“This is not for statistical purposes like the resident survey was,” Shin-Heydorn said. “This is just for informational purposes, […] to help round out the discussion.”
The results indicated a similar level of satisfaction and attitude to allowing cannabis businesses in the city as the residential survey— with five businesses supporting the idea, four opposing and two unsure— and for similarly reasons.
Shin-Heydorn also said the City has retained the consulting services of Avenu Insights and Analytics to study the financial impact of one or more types of cannabis businesses operating in Signal Hill.
After discussion, the council agreed to ask the firm to analyze all types of cannabis businesses, not just those that the surveyed residents favored. But it asked staff to report at the council’s first meeting in April on whether studying the entire field of cannabis businesses would push the consultant’s cost over its $15,000 contract.
Brad Rowe, Avenu’s director, said that the report will include a cost-recovery analysis covering inspection costs, administration, tax collection and compliance audits.
He noted that cannabis businesses have been financially beneficial to other municipalities and created jobs with growth opportunity, adding that there is a shortage of testing facilities statewide and that manufacturers and cultivators are looking for “shelf space,” or legal markets to sell their product.
The licensed marijuana market is just under $3 billion in size whereas the illicit market is estimated at $9 billion, Rowe said.
One resident, Randy Hartshorn, told the council that marijuana use in states where it’s legal has resulted in higher addiction and death rates among young people.
“Just because it’s legal, doesn’t make it right,” he said.
Mayor Lori Woods also expressed hesitation at allowing cannabis businesses in the city. She said she was impressed by the professionalism of the facilities she visited as part of the Prop-64 subcommittee, as well as the livable working wage those businesses allow.

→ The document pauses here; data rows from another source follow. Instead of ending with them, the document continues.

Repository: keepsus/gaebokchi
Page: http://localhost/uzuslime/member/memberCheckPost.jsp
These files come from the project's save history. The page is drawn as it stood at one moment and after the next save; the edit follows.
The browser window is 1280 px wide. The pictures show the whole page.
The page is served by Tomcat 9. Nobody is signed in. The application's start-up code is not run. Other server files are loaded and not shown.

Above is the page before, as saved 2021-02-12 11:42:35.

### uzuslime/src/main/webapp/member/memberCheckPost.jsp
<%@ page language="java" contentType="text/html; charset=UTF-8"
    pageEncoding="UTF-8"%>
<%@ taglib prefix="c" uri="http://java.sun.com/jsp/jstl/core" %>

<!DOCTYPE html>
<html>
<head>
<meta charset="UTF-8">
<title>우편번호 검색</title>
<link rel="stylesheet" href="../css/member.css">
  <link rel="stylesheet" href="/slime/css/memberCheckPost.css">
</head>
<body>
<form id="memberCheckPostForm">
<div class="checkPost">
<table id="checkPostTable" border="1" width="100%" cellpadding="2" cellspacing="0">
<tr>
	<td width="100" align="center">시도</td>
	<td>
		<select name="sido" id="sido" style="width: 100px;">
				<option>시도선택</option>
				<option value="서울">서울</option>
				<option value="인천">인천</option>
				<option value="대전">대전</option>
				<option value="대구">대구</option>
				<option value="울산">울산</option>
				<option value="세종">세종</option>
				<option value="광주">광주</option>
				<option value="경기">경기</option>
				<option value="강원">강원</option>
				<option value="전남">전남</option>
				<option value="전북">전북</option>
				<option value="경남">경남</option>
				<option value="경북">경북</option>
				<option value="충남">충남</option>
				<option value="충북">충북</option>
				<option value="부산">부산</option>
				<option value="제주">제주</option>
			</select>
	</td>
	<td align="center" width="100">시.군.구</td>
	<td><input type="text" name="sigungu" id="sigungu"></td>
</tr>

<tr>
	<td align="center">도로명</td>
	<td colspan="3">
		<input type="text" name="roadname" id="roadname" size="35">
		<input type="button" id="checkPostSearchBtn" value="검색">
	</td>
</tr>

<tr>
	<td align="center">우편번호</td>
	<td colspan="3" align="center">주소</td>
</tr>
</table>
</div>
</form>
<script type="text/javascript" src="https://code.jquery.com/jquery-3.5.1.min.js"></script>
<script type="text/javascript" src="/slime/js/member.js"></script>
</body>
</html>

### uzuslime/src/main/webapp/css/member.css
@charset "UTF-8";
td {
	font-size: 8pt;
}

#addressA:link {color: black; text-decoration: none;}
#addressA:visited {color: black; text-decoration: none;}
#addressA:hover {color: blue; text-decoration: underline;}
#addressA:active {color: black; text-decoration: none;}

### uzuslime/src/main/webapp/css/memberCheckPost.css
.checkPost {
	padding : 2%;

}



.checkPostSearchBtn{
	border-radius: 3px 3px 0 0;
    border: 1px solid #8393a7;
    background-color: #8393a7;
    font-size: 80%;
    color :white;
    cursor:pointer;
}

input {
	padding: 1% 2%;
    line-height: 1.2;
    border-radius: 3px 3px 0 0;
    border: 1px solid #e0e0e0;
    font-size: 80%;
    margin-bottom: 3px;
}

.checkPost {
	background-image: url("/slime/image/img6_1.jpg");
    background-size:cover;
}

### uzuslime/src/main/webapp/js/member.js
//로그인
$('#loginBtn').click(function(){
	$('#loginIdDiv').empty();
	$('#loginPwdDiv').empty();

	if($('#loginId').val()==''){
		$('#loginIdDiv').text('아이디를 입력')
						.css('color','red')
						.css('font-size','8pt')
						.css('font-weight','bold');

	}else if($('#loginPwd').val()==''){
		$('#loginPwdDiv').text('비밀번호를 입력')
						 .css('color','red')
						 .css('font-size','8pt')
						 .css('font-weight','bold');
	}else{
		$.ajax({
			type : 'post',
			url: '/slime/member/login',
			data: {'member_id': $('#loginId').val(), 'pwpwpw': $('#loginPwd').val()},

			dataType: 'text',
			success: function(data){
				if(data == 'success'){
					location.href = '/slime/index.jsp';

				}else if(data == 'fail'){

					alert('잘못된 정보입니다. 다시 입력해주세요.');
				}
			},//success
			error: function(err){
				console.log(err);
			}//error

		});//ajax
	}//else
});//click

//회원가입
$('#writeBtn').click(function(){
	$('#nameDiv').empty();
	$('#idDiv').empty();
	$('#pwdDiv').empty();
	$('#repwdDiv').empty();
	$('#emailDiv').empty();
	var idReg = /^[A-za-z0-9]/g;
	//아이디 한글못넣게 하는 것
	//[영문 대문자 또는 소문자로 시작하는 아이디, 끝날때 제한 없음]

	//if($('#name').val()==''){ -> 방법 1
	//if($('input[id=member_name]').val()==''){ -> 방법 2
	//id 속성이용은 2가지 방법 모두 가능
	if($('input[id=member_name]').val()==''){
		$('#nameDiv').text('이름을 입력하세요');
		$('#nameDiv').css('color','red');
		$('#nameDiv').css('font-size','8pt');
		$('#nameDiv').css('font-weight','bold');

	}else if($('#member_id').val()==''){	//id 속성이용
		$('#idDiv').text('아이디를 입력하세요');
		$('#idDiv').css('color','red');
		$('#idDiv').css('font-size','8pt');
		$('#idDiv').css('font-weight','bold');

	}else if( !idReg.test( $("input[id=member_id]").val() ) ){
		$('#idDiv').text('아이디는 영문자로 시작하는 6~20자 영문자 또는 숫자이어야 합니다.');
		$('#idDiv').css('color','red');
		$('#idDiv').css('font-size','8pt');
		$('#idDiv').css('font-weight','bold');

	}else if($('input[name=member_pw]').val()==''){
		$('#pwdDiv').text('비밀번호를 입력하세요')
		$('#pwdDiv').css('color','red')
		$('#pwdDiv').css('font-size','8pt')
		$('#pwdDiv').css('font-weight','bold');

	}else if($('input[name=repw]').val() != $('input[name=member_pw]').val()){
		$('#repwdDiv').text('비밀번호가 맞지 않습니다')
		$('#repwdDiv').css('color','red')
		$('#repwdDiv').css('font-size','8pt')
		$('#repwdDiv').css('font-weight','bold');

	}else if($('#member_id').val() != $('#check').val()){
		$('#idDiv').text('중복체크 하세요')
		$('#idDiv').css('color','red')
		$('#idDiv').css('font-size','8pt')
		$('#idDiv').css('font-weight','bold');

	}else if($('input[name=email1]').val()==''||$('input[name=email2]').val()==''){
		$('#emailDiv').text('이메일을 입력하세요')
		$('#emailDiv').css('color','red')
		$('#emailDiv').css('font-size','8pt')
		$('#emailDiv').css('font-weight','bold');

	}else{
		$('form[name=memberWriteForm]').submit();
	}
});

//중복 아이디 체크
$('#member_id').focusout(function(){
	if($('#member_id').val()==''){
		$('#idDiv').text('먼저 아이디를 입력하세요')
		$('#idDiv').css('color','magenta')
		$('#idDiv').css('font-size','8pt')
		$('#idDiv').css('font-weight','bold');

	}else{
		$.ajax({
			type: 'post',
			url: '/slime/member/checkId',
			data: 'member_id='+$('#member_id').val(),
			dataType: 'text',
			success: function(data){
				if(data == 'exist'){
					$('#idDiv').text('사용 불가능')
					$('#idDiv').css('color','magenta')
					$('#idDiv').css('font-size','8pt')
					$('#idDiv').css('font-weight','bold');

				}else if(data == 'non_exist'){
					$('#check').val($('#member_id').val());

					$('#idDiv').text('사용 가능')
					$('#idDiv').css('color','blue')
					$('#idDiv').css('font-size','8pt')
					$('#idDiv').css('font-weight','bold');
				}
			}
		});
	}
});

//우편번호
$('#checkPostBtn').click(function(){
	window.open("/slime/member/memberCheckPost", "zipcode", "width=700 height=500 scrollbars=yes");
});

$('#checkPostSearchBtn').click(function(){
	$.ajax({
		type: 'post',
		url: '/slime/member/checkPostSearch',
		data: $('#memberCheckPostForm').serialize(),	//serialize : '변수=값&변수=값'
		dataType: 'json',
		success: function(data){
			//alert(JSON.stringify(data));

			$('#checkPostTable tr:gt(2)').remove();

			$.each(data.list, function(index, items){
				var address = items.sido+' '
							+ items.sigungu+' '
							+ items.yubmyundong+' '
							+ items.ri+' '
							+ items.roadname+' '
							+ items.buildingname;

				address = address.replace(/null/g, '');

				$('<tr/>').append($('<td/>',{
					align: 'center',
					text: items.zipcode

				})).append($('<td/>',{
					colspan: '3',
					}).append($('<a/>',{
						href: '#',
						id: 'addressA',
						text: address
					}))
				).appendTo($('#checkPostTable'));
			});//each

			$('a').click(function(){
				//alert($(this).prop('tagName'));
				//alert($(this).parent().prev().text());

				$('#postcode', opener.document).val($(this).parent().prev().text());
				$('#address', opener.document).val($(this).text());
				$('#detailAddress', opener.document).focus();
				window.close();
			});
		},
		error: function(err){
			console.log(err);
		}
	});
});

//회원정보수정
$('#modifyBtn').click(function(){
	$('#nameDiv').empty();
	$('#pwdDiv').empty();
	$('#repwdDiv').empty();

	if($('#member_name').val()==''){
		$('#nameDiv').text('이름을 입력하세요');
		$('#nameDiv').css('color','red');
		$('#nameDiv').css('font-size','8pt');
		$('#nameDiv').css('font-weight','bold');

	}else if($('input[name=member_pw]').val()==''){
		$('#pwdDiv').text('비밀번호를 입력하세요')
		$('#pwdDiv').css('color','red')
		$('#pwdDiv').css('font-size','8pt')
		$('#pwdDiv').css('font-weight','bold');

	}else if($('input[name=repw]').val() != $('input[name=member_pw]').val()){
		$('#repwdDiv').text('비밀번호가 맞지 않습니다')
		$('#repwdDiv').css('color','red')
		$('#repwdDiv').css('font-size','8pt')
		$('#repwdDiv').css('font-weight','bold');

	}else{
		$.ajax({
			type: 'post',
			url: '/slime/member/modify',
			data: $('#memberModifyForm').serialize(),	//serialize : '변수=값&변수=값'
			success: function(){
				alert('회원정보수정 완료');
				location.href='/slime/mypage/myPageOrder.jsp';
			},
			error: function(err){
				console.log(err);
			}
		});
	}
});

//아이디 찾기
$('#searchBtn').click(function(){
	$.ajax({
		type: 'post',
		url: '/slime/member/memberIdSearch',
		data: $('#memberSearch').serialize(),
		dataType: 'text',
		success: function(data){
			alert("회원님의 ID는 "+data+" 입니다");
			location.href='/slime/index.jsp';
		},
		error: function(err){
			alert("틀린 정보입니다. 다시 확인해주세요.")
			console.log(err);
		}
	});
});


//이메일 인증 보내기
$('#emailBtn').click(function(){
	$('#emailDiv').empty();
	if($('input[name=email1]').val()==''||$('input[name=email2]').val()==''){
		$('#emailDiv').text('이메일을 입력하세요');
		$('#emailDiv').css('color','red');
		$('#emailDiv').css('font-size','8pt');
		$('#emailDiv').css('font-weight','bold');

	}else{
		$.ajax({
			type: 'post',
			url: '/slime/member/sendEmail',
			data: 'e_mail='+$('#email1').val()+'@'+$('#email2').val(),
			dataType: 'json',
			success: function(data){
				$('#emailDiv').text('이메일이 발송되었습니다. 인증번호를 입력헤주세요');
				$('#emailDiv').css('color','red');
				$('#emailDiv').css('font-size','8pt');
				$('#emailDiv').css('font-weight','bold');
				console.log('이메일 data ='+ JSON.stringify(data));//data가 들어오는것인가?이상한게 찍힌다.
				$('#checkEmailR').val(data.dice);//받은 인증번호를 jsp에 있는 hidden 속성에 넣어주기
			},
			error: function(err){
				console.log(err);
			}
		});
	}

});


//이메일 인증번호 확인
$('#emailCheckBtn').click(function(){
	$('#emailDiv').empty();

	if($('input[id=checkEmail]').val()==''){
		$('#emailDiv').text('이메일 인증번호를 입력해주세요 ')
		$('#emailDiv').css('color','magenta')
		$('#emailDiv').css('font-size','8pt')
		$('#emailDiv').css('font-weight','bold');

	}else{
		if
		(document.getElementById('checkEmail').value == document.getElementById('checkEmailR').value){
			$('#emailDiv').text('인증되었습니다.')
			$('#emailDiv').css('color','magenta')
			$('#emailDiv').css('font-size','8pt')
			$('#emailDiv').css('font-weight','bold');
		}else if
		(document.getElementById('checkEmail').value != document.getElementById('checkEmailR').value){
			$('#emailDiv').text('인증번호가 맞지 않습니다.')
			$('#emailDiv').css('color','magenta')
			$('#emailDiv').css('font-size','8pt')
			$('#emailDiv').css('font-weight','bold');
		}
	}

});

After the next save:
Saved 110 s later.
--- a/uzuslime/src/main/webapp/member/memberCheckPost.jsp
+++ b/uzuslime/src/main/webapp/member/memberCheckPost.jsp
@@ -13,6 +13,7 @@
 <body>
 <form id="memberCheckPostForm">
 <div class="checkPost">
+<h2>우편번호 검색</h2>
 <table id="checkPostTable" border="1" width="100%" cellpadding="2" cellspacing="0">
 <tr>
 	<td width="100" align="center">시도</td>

But she wants to see evidence of revenue potential given the illegal market.
“I’m very glad that Signal Hill has taken a wait-and-see approach,” she said. “I don’t feel like we’ve missed any financial ‘boat’ by not having a policy yet.”
Councilmember Keir Jones concurred that more financial information is necessary, not just about revenue but costs and job opportunities for residents.

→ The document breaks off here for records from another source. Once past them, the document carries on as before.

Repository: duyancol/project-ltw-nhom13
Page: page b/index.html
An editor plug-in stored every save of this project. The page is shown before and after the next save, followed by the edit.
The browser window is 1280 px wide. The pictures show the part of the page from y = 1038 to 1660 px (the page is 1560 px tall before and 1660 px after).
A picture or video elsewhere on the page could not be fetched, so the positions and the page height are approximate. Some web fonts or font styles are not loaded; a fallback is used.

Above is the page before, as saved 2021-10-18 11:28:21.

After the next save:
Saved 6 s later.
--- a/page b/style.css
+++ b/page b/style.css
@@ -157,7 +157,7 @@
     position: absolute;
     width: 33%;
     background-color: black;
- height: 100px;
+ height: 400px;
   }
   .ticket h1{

“What is the measure of success?” Jones asked. “For me, the measure of success is that we are helping foster […] a new industry in our city that is part of the community.”
Councilmember Tina Hansen raised further questions about staff and consulting costs during the evaluation process as well as zoning and how many facilities the city can accommodate given its other needs.
Councilmember Edward Wilson noted for full disclosure that he is currently the controller of a marijuana cultivating business in Long Beach, but said Signal Hill would benefit from the cannabis industry to generate revenue and diversify its tax base, which is currently heavily reliant on retail sales.
“All of the great things [the residents] say are going on in the City are paid by those taxes,” Wilson said. “If we didn’t have the revenue, we couldn’t hire the great people we have.”
The next Signal Hill City Council meeting will take place Tuesday, March 24 at 7pm in the council chamber at 2175 Cherry Ave.